I think her doing this as her full time job now has a lot to do with it. I think she has done a pretty good job not changing too much, but it’s really hard to me to completely trust YouTubers that do this as a job vs a hobby. There is nothing wrong with this as a career but I feel like it changes your perspective regardless of how much you insist it doesn’t.


I don’t think I’ve heard her mention Ofra lately but I could be wrong. I know Samantha March still raves about them although she also has a collab palette with them so I’m not surprised.


She was sponsored by Ofra recently. Big bummer because she was one of my favorites.


Booo😭 I still like her but I wish she wouldn’t use them. But so many brands have problematic owners that I just ignore it at this point. If I know someone’s trash I won’t buy from the brand but I won’t necessarily knock the influencer. It takes me a little more than that to be turned off.


I hold her pretty accountable because she’s seemed pretty aware of problematic brands before. I don’t expect all YouTubers to know about brand issues, but Angelica has definitely spoken about not showcasing some brands because of issues before. And Ofra is one of those ones that I feel most influencers knew was a baddie. She also had some other “strikes” for me, so the Ofra sponsorship was the nail in the coffin.


She was on a "break" from Ofra. I wonder if Sam being her friend and being pro Ofra helped end her "break"?


She recently used them in a GRWM


Ok that explains why I haven’t seen it then. I don’t usually watch GRWM vids


Yeah I don’t trust her comments while using products it doesn’t feel as authentic as many others — but she does damn good makeup.


And also had a sponsored video with Ofra recently


Stephanie Nicole and Hanna Louise Poston. Stephanie for reasons already listed in other comments and Hannah because I feel like she got a lot of insight into purchasing vs marketing during her no buy year. She still falls for things but is always trying to do better. She has some good videos with The Financial Diet about how the beauty industry manipulates you into buying.


I’d say Samantha ravendahl and RBK have taught me the most about it.


Raw Beauty Kristi has for sure!


Samantha Ravendal


Nadine Baggott and Not Fit for Print Beauty.
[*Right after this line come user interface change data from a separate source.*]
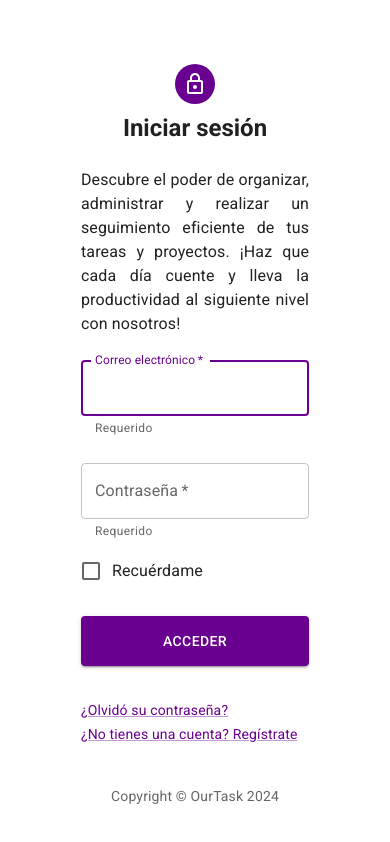
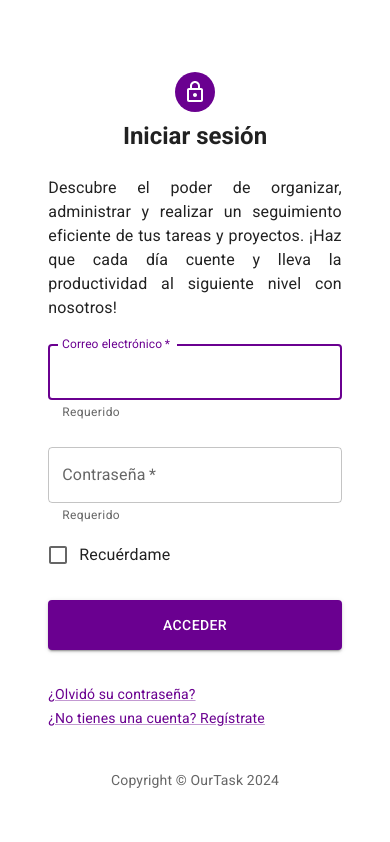
Before and after one commit to sanct5/TODO-app, a React (Vite) app in the folder ViteApp/: page / in a window 390 px wide. Shown: the top 842 px of the page. Built offline with nearby package versions, Linux system fonts and the light colour scheme.

Commit message:
FIX: responsive for mobile

```diff
--- a/ViteApp/src/components/auth/SignIn.tsx
+++ b/ViteApp/src/components/auth/SignIn.tsx
@@ -59,21 +59,19 @@ const SignIn = () => {
                     setDetailError(true);
                     console.log('User not found');
                 }
-
             });
-
     }
 
     return (
-        <Grid container component="main" sx={{ minHeight: '100vh', alignContent: 'center' }}>
-            <Grid item xs={12} sm={12} md={6} component={Paper} elevation={6} square >
+        <Grid container component="main" sx={{ minHeight: '100vh' }}>
+            <Grid item xs={12} sm={12} md={6} component={Paper} elevation={6} square sx={{ display: 'flex', alignItems: 'center' }}>
                 <Box
                     sx={{
-                        my: 7,
+                        my: 8,
                         mx: 4,
                         display: 'flex',
                         flexDirection: 'column',
-                        alignItems: 'center'
+                        alignItems: 'center',
                     }}
                 >
                     <Avatar sx={{ m: 1, bgcolor: (t) => t.palette.primary.main }}>
@@ -82,10 +80,10 @@ const SignIn = () => {
                     <Typography component="h2" variant="h5" sx={{ fontWeight: 'bold' }}>
                         Iniciar sesión
                     </Typography>
-                    <Typography variant="body1" sx={{ mt: 3, maxWidth: '70%', textAlign: 'justify' }}>
+                    <Typography variant="body1" sx={{ mt: 3, maxWidth: { xs: '90%', sm: '70%' }, textAlign: 'justify' }}>
                         Descubre el poder de organizar, administrar y realizar un seguimiento eficiente de tus tareas y proyectos. ¡Haz que cada día cuente y lleva la productividad al siguiente nivel con nosotros!
                     </Typography>
-                    <Box component="form" noValidate onSubmit={handleSubmit} sx={{ mt: 1, maxWidth: '70%' }}>
+                    <Box component="form" onSubmit={handleSubmit} sx={{ mt: 1, maxWidth: { xs: '90%', sm: '70%' } }}>
                         <TextField
                             margin="normal"
                             required
```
Both long term beauty editors.


Samantha Ravndahl! 100% she’s been so honest and transparent, my favourite for a reason


Caroline Hirons, Caroline Hirons, and Caroline Hirons. More on Insta these days but she has been on YouTube.


I really enjoy Kackie because she has a marketing background and explains some of the PR tactics.


I’m surprised no one here has said Jackie Aina. She’s don’t a segment on how there’s a big gap on how black creators are paid in comparison to their white peers. She’s very open about her work and how the beauty industry affects her (and her and fellow BIPOC influencers) compared to her other coworkers.


Steph Toms as well - she’s done a fantastic job as being a living example of a successful UK beauty influencer


I’m newer to makeup, I didn’t realize that some companies used the same lab formula. I thought it was their formula. Jafar and Kylie Colourpop and more recently YT I Am Jamila who said there were some indie brands using the same formula.


Jen Luvs?? She exposes the beauty industry


Hannah Louise poston